1. A copy of all my RAW files go to my Network Attached Storage

2. Another copy gets burned to DVD

3. Processed jpgs live in my Network Attached Storage

 

I am wondering if I should stop using DVDs.  Are they becoming obsolete?

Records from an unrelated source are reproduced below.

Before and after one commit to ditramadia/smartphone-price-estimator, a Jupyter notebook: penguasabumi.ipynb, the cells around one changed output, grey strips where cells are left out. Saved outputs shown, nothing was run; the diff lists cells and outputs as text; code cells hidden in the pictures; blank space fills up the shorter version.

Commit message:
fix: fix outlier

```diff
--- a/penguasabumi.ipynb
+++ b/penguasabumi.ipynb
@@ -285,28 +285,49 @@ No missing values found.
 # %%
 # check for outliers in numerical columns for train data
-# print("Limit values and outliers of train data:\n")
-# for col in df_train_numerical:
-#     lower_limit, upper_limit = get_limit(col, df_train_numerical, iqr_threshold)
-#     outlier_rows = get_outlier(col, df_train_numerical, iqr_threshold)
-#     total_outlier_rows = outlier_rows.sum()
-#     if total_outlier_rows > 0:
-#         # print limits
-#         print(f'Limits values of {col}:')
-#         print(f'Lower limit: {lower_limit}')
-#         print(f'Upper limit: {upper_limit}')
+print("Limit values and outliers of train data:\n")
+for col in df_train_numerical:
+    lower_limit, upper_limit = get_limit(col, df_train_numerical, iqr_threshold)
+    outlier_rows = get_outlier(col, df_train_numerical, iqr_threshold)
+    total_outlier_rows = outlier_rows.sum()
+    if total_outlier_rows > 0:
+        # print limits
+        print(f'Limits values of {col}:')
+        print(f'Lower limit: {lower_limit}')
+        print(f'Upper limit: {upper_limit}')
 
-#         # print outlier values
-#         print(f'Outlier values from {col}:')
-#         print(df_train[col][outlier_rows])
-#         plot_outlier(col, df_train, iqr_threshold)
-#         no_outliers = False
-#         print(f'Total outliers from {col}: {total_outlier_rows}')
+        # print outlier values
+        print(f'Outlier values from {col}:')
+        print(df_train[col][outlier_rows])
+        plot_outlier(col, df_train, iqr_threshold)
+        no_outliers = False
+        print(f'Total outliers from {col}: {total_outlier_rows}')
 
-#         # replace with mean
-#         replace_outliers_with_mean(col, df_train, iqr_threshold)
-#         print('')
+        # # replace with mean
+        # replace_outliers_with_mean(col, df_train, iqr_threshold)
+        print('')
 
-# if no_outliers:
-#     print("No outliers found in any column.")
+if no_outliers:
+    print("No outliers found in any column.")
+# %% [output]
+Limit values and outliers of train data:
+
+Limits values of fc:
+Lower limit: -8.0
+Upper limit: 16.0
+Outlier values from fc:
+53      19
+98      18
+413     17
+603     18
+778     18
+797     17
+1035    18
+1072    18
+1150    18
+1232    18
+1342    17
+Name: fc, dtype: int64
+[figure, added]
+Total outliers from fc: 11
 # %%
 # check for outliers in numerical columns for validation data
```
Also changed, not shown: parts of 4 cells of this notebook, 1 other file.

I am fearing that soon we won't even have DVD drives to read DVDs.  Is there a better strategy?  I am happy with my NAS, I just need an additional place to back them up to.

What do you guys do?

 

Tarsier

Edited by tarsierspectral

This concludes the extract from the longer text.